However, the adoption of clean cooking witnesses huge roadblocks, even though the efficacy stands proven. Thus, it becomes critical to understand the factors that drive or restrain adoption. Observing the World Environmental Health Day 2019, we attempt to explore some of the factors that influence the adoption of clean cooking solutions. These socio-cultural factors drive the cooking behavior, which can impede a household’s progression in the clean cooking adoption spectrum.
Various socio-demographic factors such as gender and age of the primary cook, level of education of primary cook and decision-maker of the household and household composition influence the adoption of clean cooking solutions. For instance, in the context of gender, several studies highlight that women are more likely than men to adopt clean cooking solutions, but owing to lack of authority given to women, they are unlikely to make any monetary decision. Also, educated beneficiaries are more likely to adopt improved cookstoves as compared to illiterate consumers.
Most studies exploring the relationship between the rate of adoption and age have found that the younger the individual, the higher their propensity to adopt clean cooking technology. Similarly, size of the household also plays an important role in determining uptake of clean cooking solution. The smaller the household, the larger is the likelihood of adopting clean cooking solutions. This is primarily because, the clean cooking solutions that are currently available cannot prepare food in large quantities.
Income is one of the most common influencers. Many studies find income to be one of the key drivers in devising consumer behavior and decision to purchase clean cook stoves. It was found that households with higher income are more likely to adopt clean cooking solutions as compared to households with lower incomes. A higher level of income provides the household with the possibilities to adopt improved cooking technologies.

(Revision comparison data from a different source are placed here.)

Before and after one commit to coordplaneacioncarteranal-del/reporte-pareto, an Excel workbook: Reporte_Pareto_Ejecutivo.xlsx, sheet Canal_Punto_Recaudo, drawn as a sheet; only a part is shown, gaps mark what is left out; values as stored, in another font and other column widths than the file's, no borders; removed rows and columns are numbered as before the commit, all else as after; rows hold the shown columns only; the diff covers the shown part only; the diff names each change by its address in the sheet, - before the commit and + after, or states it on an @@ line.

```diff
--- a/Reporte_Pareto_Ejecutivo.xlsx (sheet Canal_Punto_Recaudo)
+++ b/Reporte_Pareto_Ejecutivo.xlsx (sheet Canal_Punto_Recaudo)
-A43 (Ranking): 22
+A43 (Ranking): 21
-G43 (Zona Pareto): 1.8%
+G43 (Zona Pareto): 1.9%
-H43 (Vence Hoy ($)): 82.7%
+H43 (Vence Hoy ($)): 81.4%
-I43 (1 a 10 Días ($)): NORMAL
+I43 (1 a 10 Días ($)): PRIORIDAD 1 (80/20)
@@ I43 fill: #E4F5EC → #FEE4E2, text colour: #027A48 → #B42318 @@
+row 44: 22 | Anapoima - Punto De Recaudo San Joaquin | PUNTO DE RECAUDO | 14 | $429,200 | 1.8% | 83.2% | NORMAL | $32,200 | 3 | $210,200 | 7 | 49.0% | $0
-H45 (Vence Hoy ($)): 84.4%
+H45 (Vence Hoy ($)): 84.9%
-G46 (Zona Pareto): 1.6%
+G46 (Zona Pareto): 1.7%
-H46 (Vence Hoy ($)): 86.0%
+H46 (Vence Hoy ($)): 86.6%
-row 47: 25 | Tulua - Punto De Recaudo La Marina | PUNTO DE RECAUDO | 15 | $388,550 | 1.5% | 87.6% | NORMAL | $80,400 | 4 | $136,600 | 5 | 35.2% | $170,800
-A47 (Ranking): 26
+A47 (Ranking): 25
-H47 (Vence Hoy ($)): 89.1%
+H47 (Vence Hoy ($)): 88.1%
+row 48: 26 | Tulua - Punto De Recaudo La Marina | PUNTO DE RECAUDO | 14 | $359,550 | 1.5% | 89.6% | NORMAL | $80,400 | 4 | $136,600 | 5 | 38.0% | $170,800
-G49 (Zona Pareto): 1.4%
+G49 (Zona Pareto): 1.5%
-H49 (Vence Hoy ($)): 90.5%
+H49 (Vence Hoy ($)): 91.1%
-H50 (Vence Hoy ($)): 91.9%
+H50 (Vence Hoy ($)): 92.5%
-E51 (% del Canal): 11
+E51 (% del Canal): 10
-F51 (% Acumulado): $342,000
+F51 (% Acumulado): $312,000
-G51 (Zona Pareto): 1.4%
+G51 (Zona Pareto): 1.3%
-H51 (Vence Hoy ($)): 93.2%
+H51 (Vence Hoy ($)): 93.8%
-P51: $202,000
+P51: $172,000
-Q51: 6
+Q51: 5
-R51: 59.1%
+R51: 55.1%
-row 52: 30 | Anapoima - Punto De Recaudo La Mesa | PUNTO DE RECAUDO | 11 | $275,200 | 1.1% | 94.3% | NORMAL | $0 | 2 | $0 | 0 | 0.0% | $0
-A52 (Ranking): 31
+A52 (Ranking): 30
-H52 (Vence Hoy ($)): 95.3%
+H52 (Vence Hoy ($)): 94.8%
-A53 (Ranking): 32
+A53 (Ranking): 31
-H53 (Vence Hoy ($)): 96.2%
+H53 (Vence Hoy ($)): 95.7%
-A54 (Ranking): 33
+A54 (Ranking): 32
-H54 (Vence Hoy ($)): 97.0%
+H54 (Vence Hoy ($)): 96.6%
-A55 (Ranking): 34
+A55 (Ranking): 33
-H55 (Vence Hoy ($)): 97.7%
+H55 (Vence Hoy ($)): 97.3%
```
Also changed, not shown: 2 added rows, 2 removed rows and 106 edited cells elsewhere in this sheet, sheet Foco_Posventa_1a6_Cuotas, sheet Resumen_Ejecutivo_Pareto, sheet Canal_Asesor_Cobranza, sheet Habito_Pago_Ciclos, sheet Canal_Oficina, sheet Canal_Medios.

Attitude towards technology and behavioural change:
Despite easy access to clean fuels and stoves, the sustained usage of clean cooking solutions is still a persisting challenge. To address this challenge, several studies were undertaken to analyze the role of consumers’ attitude toward new technologies. One study, in particular, claims that a successful household-level transition to clean cookstoves involves undertaking new behavioral actions and ceasing old behavioral patterns.
For instance, rotlas are the preferred staple in rural Gujarat. These are usually prepared on traditional wood fire which gives them a burnt texture and taste. However, such taste and form are not seen when rotlas are prepared on clean cooking solutions. As a result, a cook must decide between using both tyes of cooking solutions or using just one of them, and studies show that they tend to prefer traditional cookstoves. All of these behavioral aspects result in consumers’ resistance towards new technology, leading to a lower intention to adopt new cooking systems.
The way forward:
Cooking is a deeply ingrained behavior with strong social and cultural values. This makes the transition to a clean cooking option becomes a complex behavioral challenge. Hence, providing easy access to clean cooking fuels and stoves is imperative but not enough. To achieve the optimum health and environmental benefits of clean cookstoves, continued and sustained usage is a necessity. In this context, behavior change interventions can help influence key determinants of behaviors- including social and cultural norms, attitudes and knowledge. However, there is still the need for robust data on consumer behavior and the influence of these factors on the adoption behavior of clean cooking solutions. Therefore, it is crucial that the data available is not only reliable and diverse but also concurrent and dynamic. In the end, all data and insights need to be used by policymakers to drive better decisions and capitalize on new opportunities.
The authors work with Sambodhi Research & Communications. Opinions expressed are personal....